The Independent Communications Authority of South Africa (ICASA) recently concluded a spectrum auction and opened the floodgates for mobile and Internet network operators to accelerate their expansion and adopt new technologies for service delivery.
For many, the auction was also the starting gun for the expansion of 5G coverage, with companies announcing subsequent plans to build more infrastructure and increase the number of consumers and households who have access to high-speed connectivity.
By Wandile Gumede, sales manager: public sector at Seacom
However, high-speed connectivity is only as useful as its applications and the technology that it enables. Today’s conversations surrounding 5G have traditionally centred on its consumer-facing impact, like webpages loading a little faster or streaming at higher video qualities.

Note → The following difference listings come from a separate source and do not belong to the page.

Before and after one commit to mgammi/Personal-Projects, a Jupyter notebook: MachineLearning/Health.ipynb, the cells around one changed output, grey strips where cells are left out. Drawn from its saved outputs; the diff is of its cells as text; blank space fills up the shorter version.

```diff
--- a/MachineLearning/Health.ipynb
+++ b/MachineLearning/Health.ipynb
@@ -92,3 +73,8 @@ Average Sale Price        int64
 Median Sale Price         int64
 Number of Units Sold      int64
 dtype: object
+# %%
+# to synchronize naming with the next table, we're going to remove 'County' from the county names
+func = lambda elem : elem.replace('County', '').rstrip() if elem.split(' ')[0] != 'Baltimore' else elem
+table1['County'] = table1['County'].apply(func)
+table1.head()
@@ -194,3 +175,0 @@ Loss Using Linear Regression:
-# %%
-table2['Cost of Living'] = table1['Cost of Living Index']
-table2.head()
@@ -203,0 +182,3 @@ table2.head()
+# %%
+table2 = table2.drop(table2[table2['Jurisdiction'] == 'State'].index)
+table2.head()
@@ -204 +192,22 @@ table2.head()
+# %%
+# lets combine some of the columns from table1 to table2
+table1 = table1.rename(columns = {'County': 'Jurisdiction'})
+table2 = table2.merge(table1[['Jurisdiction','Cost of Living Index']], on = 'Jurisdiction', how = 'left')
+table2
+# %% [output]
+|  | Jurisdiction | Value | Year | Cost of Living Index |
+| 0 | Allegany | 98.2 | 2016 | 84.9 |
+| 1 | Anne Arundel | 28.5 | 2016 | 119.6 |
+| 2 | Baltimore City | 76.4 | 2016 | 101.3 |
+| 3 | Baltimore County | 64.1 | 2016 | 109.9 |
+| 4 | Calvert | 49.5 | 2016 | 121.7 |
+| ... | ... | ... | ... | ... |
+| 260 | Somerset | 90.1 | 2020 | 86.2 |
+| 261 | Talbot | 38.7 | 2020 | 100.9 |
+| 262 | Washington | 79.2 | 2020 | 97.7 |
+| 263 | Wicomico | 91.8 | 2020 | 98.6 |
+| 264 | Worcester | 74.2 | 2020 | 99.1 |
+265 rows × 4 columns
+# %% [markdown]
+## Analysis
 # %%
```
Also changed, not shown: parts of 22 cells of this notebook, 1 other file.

5G is holistic, meaning that it represents a dramatic shift in consumers’ ability to engage with the digital landscape, and for companies of all sizes to embrace digital transformation through various enterprise-oriented solutions. Although fibre comes out on top in terms of reliability, bandwidth, and total long-term cost, 5G is an important supplementary connectivity option that performs even better with fibre infrastructure to support it.
There’s a great deal to consider, but a good place to start is considering what 5G is good for, and how it impacts digital infrastructure.

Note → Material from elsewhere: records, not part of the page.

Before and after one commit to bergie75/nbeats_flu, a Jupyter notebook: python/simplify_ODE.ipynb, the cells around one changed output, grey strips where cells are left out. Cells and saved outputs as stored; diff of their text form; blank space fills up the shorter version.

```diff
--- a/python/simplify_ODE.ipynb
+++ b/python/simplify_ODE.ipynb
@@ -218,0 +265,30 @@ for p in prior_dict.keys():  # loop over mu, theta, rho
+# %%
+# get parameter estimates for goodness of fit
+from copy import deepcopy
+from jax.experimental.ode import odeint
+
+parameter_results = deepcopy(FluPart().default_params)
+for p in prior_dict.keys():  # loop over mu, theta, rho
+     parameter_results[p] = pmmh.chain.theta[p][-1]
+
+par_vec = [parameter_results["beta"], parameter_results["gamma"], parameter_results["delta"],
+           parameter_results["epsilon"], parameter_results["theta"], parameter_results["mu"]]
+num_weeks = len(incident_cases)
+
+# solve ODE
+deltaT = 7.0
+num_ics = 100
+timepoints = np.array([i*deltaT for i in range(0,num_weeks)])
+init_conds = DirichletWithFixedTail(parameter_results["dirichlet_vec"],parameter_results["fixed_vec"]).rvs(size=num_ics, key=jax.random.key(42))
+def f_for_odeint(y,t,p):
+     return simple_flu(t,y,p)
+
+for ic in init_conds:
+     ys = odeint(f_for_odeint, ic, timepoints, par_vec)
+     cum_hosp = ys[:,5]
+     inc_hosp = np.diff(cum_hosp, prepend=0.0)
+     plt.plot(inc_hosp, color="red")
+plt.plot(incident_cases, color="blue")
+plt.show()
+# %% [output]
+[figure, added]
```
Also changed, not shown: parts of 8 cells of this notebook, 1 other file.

State of the nation’s Internet
Having a conversation about South Africa’s 5G readiness has long been compromised by the fact that the country is still struggling with its 4G readiness. Practically speaking, the network rollout still has a long way to go.
ICASA’s 2021 State of 5G in South Africa report found that there are constraints to current 4G infrastructure deployments, which in turn restrict the deployment of newer technologies. In addition, the network rollout that is already taking place remains skewed towards urban areas and less toward rural ones.

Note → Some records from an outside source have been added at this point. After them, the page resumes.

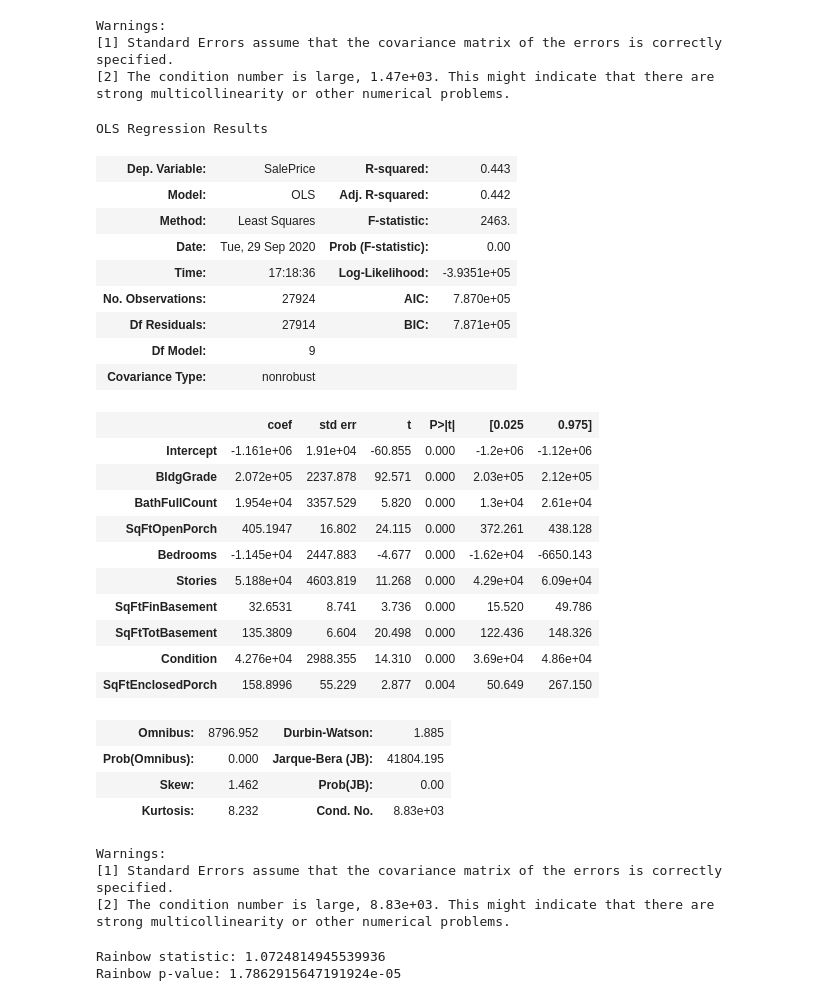
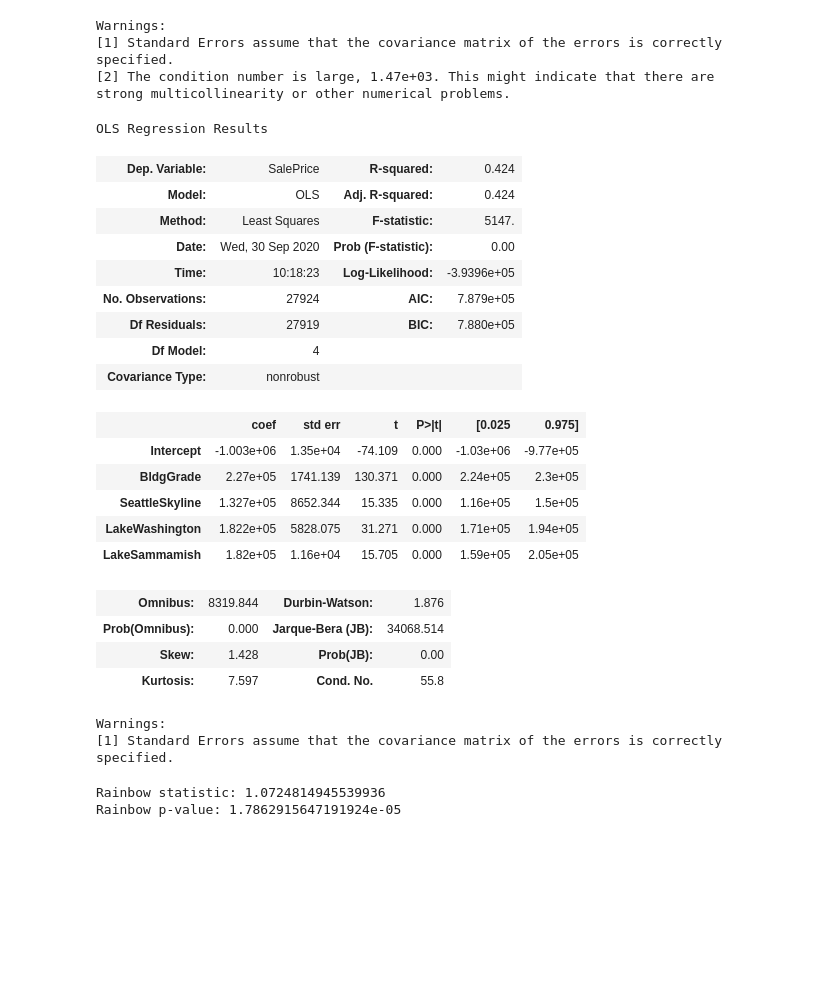
Before and after one commit to Jaccomando/phase_2_project_chicago-sf-seattle-ds-082420, a Jupyter notebook: exploratory/Jeff_Final_Data_EDA.ipynb, the cells around one changed output. Drawn from its saved outputs; the diff is of its cells as text; code cells hidden in the pictures; blank space fills up the shorter version.

```diff
--- a/exploratory/Jeff_Final_Data_EDA.ipynb
+++ b/exploratory/Jeff_Final_Data_EDA.ipynb
@@ -207,39 +207,32 @@ strong multicollinearity or other numerical problems.
 # FinBasementGrade
 # SqFtDeck
 # %%
-formula = 'SalePrice ~ BldgGrade + BathFullCount + SqFtOpenPorch + Bedrooms + Stories + SqFtFinBasement + SqFtTotBasement + Condition + SqFtEnclosedPorch'
+formula = 'SalePrice ~ BldgGrade + SeattleSkyline + LakeWashington + LakeSammamish'
 model = smf.ols(formula = formula, data = ordinal).fit()
 model.summary()
 # %% [output]
 OLS Regression Results
-| Dep. Variable: | SalePrice | R-squared: | 0.443 |
-| Model: | OLS | Adj. R-squared: | 0.442 |
-| Method: | Least Squares | F-statistic: | 2463. |
-| Date: | Tue, 29 Sep 2020 | Prob (F-statistic): | 0.00 |
-| Time: | 17:18:36 | Log-Likelihood: | -3.9351e+05 |
-| No. Observations: | 27924 | AIC: | 7.870e+05 |
-| Df Residuals: | 27914 | BIC: | 7.871e+05 |
-| Df Model: | 9 |  |  |
+| Dep. Variable: | SalePrice | R-squared: | 0.424 |
+| Model: | OLS | Adj. R-squared: | 0.424 |
+| Method: | Least Squares | F-statistic: | 5147. |
+| Date: | Wed, 30 Sep 2020 | Prob (F-statistic): | 0.00 |
+| Time: | 10:18:23 | Log-Likelihood: | -3.9396e+05 |
+| No. Observations: | 27924 | AIC: | 7.879e+05 |
+| Df Residuals: | 27919 | BIC: | 7.880e+05 |
+| Df Model: | 4 |  |  |
 | Covariance Type: | nonrobust |  |  |
 |  | coef | std err | t | P>|t| | [0.025 | 0.975] |
-| Intercept | -1.161e+06 | 1.91e+04 | -60.855 | 0.000 | -1.2e+06 | -1.12e+06 |
-| BldgGrade | 2.072e+05 | 2237.878 | 92.571 | 0.000 | 2.03e+05 | 2.12e+05 |
-| BathFullCount | 1.954e+04 | 3357.529 | 5.820 | 0.000 | 1.3e+04 | 2.61e+04 |
-| SqFtOpenPorch | 405.1947 | 16.802 | 24.115 | 0.000 | 372.261 | 438.128 |
-| Bedrooms | -1.145e+04 | 2447.883 | -4.677 | 0.000 | -1.62e+04 | -6650.143 |
-| Stories | 5.188e+04 | 4603.819 | 11.268 | 0.000 | 4.29e+04 | 6.09e+04 |
-| SqFtFinBasement | 32.6531 | 8.741 | 3.736 | 0.000 | 15.520 | 49.786 |
-| SqFtTotBasement | 135.3809 | 6.604 | 20.498 | 0.000 | 122.436 | 148.326 |
-| Condition | 4.276e+04 | 2988.355 | 14.310 | 0.000 | 3.69e+04 | 4.86e+04 |
-| SqFtEnclosedPorch | 158.8996 | 55.229 | 2.877 | 0.004 | 50.649 | 267.150 |
+| Intercept | -1.003e+06 | 1.35e+04 | -74.109 | 0.000 | -1.03e+06 | -9.77e+05 |
+| BldgGrade | 2.27e+05 | 1741.139 | 130.371 | 0.000 | 2.24e+05 | 2.3e+05 |
+| SeattleSkyline | 1.327e+05 | 8652.344 | 15.335 | 0.000 | 1.16e+05 | 1.5e+05 |
+| LakeWashington | 1.822e+05 | 5828.075 | 31.271 | 0.000 | 1.71e+05 | 1.94e+05 |
+| LakeSammamish | 1.82e+05 | 1.16e+04 | 15.705 | 0.000 | 1.59e+05 | 2.05e+05 |
-| Omnibus: | 8796.952 | Durbin-Watson: | 1.885 |
-| Prob(Omnibus): | 0.000 | Jarque-Bera (JB): | 41804.195 |
-| Skew: | 1.462 | Prob(JB): | 0.00 |
-| Kurtosis: | 8.232 | Cond. No. | 8.83e+03 |
+| Omnibus: | 8319.844 | Durbin-Watson: | 1.876 |
+| Prob(Omnibus): | 0.000 | Jarque-Bera (JB): | 34068.514 |
+| Skew: | 1.428 | Prob(JB): | 0.00 |
+| Kurtosis: | 7.597 | Cond. No. | 55.8 |
 Warnings:
 [1] Standard Errors assume that the covariance matrix of the errors is correctly specified.
-[2] The condition number is large, 8.83e+03. This might indicate that there are
-strong multicollinearity or other numerical problems.
 # %%
 from statsmodels.stats.diagnostic import linear_rainbow, het_breuschpagan
 rainbow_statistic, rainbow_p_value = linear_rainbow(model)
```
Also changed, not shown: parts of 26 cells of this notebook, 1 other file.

These are relevant factors, and ones that have been thrust into the spotlight following the Covid-19 pandemic. Current discussions surrounding work-from-home company policies, and more importantly, the impact of the digital divide between connected and unconnected users, demonstrate the necessity of South Africa progressing to a point of complete digital equity. The reliability of fibre and its long-term cost means it is critical for most medium and large businesses, but small businesses could benefit from 5G in areas without other options.
In line with this and in pursuit of closing the digital divide, the ICASA report also recommends fixed wireless access and satellite as the means to provide connectivity to areas that institutions and service providers have trouble reaching. These recommendations indicate an essential consensus: 5G expansion requires a multi-prong approach that incorporates various technologies that best match the demographic and economic patterns within South Africa, and it has the potential to serve as a last-mile solution for existing wired infrastructure.
The prospects of 5G
Working hard to close the digital divide, what are the areas that 5G is set to transform? According to research by PWC, 5G technology is estimated to add $1.3 trillion to global GDP, with its biggest economic potential lying in healthcare applications, smart utilities management, and consumer and media applications. What’s key to this impact is integration and a more strategic approach from industry leaders.
5G means faster internet for many, and indeed it brings several additional benefits such as quicker access to and less dependence on internal device memory. There are other advantages, such as low latency levels, increased numbers of connected devices, and the prospect of network slicing wherein enterprises can structure miniature networks to prioritise specific connections.
However, its short range and inability to handle physical obstacles mean that enterprise leaders should view 5G as a supplementary or last-mile solution. Within that mindset lies the true value of the technology.
A tool to unlock digital transformation
Digitalisation begins with flexible architecture and a robust wired Internet connection, one that isn’t subject to a cap or carrier shaping, with the infrastructure incorporating 5G connectivity where necessary. The proliferation of 5G also arrives at a time when there is a concerted effort to lower the price of data. That, combined with systematic connection-speed upgrades, means that the simple proposal of connectivity is available to more businesses than ever before.
From a consumer standpoint, more connected enterprises translate into a greater integration of digital activity, and better product and service offerings. They can engage and communicate with businesses more easily and efficiently, while front-end development takes off with more smart use cases that are applicable across multiple sectors.
Increased bandwidth capacity makes it easier for businesses to benefit from digital technologies. Previously established limits are falling and it’s up to enterprises to consider the possibilities of expanded coverage and broadband capabilities for the benefit of both themselves and their customers.